■ **BRIEF**: Give again, word for word, every line in the entries below from the line with "# model.fit(X_train, y_train)" up to and including the line with "drawing[:, :2] /= self.CENTIMETER_TO_PIXELS", and no other line.

- - - - -

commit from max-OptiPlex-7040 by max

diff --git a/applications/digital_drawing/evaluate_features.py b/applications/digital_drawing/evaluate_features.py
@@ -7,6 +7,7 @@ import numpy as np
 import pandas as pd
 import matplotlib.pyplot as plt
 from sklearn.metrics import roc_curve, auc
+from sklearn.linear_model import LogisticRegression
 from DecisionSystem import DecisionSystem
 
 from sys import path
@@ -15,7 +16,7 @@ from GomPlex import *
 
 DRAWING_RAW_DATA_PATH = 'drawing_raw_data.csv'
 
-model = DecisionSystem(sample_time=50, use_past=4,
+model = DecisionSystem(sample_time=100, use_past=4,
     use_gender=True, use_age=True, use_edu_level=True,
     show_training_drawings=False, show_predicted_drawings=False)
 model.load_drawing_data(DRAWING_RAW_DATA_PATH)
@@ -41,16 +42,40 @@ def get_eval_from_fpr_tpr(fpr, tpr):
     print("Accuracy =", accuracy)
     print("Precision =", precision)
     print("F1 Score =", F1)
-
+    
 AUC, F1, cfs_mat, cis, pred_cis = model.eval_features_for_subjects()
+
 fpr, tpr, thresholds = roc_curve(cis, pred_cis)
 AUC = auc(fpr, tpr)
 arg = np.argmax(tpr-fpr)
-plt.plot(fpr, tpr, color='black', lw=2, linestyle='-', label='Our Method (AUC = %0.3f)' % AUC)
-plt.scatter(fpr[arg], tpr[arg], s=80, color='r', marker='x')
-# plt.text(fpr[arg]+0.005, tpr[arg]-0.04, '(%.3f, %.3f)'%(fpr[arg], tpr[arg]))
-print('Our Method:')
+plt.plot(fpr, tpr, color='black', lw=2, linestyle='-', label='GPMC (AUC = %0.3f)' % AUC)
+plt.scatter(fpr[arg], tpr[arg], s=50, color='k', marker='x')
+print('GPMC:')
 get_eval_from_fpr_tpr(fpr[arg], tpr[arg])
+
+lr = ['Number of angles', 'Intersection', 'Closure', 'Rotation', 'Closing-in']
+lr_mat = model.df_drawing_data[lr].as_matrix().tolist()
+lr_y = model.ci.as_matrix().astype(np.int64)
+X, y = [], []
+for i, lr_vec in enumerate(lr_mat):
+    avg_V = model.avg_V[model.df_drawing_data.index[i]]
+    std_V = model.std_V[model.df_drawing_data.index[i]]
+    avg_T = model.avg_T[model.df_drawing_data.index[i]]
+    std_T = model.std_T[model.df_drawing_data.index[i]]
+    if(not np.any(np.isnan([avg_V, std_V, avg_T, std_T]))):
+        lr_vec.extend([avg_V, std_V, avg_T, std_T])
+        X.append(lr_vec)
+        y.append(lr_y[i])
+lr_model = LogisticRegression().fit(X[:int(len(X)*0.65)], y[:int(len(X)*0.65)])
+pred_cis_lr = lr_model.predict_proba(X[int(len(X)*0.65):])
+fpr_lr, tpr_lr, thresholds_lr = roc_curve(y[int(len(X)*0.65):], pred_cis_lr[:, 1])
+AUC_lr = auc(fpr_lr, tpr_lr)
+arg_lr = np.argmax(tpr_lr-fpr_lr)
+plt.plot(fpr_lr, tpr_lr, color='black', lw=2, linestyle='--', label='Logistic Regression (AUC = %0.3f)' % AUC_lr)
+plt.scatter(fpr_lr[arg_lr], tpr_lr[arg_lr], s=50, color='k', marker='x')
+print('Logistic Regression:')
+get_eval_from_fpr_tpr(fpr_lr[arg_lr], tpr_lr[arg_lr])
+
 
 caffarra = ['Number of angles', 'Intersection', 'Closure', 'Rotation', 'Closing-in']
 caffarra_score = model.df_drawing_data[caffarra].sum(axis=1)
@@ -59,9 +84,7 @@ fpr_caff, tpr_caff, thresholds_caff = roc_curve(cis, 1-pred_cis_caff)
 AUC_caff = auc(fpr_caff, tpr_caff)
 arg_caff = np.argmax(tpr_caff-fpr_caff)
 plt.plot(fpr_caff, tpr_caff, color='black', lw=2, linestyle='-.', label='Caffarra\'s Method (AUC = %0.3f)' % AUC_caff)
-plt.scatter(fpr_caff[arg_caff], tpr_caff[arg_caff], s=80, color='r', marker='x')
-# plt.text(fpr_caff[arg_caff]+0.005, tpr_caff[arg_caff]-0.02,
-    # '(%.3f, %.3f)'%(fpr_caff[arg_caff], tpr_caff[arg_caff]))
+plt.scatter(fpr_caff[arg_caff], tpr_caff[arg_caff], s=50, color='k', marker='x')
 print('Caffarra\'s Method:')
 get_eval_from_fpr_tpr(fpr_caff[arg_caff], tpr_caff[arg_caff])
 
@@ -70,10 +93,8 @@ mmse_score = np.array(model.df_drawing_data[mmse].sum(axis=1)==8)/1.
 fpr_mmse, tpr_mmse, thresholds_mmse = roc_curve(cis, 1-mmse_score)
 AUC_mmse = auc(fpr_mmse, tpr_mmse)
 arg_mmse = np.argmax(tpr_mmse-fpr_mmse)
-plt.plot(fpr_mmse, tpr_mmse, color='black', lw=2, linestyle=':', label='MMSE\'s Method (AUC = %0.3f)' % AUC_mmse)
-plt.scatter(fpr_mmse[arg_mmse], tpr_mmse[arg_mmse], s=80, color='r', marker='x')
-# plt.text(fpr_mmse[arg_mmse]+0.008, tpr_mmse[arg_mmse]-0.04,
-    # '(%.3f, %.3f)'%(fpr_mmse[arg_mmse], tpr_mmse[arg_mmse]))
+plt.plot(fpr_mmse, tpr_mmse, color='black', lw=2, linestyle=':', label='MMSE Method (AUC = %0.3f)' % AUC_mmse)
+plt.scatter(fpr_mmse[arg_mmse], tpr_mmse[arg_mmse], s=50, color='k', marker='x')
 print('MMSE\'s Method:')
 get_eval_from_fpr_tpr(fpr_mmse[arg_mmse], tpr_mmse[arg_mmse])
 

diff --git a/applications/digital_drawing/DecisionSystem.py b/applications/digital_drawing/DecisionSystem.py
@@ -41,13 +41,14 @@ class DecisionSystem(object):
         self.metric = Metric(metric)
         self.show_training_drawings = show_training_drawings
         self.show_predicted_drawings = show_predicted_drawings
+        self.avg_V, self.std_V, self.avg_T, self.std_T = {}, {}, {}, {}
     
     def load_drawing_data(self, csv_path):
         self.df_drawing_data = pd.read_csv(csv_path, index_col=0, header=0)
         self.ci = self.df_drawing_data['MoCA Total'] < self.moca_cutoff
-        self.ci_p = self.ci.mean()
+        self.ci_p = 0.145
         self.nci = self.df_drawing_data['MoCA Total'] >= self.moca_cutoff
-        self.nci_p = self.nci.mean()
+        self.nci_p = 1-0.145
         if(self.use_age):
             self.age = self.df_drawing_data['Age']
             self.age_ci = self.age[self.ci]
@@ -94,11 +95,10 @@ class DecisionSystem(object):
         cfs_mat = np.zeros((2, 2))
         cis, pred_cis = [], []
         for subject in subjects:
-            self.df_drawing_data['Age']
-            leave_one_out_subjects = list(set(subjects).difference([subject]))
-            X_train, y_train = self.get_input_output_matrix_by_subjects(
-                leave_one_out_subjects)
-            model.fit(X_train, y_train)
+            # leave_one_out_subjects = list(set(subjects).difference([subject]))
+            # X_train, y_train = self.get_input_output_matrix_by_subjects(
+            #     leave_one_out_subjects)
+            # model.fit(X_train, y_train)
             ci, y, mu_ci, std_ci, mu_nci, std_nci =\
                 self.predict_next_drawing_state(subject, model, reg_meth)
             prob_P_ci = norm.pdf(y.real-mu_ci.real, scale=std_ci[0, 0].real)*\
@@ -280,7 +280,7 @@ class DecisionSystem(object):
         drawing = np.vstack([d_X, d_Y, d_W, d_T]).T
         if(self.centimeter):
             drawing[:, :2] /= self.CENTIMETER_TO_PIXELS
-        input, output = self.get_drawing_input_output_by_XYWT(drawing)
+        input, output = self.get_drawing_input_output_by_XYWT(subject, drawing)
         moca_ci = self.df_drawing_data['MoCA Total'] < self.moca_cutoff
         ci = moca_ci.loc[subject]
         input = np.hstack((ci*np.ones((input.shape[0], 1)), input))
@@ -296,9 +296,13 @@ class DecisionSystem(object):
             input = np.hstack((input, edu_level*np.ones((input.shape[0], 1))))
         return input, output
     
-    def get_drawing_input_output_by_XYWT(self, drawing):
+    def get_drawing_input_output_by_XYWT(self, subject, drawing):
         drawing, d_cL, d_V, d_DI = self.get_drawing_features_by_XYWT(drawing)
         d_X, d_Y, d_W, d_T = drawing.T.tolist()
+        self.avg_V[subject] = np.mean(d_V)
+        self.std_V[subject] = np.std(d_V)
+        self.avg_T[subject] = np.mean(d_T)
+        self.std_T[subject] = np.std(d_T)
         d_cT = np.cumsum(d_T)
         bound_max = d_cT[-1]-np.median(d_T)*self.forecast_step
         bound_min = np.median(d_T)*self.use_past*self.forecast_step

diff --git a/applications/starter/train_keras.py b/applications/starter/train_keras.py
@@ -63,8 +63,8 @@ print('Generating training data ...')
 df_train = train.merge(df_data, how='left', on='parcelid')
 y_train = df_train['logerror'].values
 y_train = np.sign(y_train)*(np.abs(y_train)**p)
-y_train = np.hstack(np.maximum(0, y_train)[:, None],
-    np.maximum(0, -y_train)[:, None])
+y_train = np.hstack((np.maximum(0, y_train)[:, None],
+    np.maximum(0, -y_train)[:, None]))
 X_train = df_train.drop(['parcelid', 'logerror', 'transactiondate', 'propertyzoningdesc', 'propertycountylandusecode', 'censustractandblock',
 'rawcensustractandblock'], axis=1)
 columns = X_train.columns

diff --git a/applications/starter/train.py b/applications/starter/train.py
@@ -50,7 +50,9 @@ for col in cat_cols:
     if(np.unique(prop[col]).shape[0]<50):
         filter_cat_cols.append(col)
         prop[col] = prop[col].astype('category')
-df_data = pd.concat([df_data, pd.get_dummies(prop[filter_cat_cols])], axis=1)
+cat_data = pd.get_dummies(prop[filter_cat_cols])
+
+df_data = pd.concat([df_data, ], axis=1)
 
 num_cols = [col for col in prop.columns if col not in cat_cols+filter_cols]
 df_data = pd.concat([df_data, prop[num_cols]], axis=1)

- - - - -

■ **TASK RESULT**:
+            # model.fit(X_train, y_train)
             ci, y, mu_ci, std_ci, mu_nci, std_nci =\
                 self.predict_next_drawing_state(subject, model, reg_meth)
             prob_P_ci = norm.pdf(y.real-mu_ci.real, scale=std_ci[0, 0].real)*\
@@ -280,7 +280,7 @@ class DecisionSystem(object):
         drawing = np.vstack([d_X, d_Y, d_W, d_T]).T
         if(self.centimeter):
             drawing[:, :2] /= self.CENTIMETER_TO_PIXELS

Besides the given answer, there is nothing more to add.